◦ Confidence level of 0.90
 α=.10
 Zα/2=1.645
95% confidence interval
◦ Confidence level of 0.95
 α=.05
 Zα/2=1.96
99% confidence interval
◦ Confidence level of 0.99
 α=.01
 Zα/2=2.576
STA 291 Summer 2008 Lecture 13
x  Z / 2
This interval will contain μ with a 100(1-α)%
◦ If we are estimating µ, then why it is unreasonable
for us to know σ?
 Thus we replace σ by s (sample standard deviation)
 This formula is used for large sample size (n≥30)
 If we have a sample size less than 30 a different
distribution is used, the t-distribution, we will get to this
STA 291 Summer 2008 Lecture 13
Compute a 95% confidence interval for μ if we
know that s=12 and the sample of size 36
yielded a mean of 7
STA 291 Summer 2008 Lecture 13
“Probability” means that in the long run
100(1-α)% of the intervals will contain the
◦ If repeated samples were taken and confidence
intervals calculated then 100(1-α)% of the intervals
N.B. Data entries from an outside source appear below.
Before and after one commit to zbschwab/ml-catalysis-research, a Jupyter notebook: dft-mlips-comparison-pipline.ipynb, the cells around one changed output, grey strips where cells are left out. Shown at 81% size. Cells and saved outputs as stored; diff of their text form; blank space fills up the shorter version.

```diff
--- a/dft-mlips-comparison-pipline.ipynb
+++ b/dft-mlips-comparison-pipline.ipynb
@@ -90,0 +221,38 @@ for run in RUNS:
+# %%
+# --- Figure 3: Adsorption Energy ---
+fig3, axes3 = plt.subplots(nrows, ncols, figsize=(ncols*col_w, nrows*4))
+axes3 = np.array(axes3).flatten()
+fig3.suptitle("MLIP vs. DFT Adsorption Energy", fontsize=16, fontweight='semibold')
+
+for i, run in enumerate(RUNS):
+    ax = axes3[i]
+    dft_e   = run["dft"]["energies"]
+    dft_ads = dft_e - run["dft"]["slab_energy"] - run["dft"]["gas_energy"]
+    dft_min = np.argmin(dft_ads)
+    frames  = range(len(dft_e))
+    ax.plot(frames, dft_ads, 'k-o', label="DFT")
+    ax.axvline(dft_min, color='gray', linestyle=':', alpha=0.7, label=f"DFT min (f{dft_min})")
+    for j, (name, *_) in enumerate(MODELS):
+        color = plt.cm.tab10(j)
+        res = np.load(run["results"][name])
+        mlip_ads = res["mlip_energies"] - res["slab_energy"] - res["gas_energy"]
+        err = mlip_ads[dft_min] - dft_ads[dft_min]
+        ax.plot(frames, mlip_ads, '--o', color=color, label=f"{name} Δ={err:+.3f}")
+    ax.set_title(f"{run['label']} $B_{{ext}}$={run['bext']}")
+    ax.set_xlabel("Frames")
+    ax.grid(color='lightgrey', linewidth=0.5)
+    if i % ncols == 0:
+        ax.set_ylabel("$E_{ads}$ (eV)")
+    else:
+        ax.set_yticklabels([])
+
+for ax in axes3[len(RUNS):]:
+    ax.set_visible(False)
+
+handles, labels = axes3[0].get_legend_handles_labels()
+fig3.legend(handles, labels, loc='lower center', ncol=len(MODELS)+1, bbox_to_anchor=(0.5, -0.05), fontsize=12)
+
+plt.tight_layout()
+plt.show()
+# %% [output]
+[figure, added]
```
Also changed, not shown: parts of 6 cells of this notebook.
will contain the parameter
For one sample, we do not know whether the
confidence interval contains the parameter
The 100(1-α)% probability only refers to the
method that is being used
STA 291 Summer 2008 Lecture 13
Incorrect statement
◦ With 95% probability, the population mean will fall
in the interval from 3.5 to 5.2
To avoid the misleading word “probability” we
say that we are “confident”
◦ We are 95% confident that the true population mean
will fall between 3.5 and 5.2
STA 291 Summer 2008 Lecture 13
Changing our confidence level will change
our confidence interval
◦ Increasing our confidence level will increase the
length of the confidence interval
 A confidence level of 100% would require a confidence
interval of infinite length
 Not informative
There is a tradeoff between length and
◦ Ideally we would like a short interval with high
accuracy (high confidence level)
STA 291 Summer 2008 Lecture 13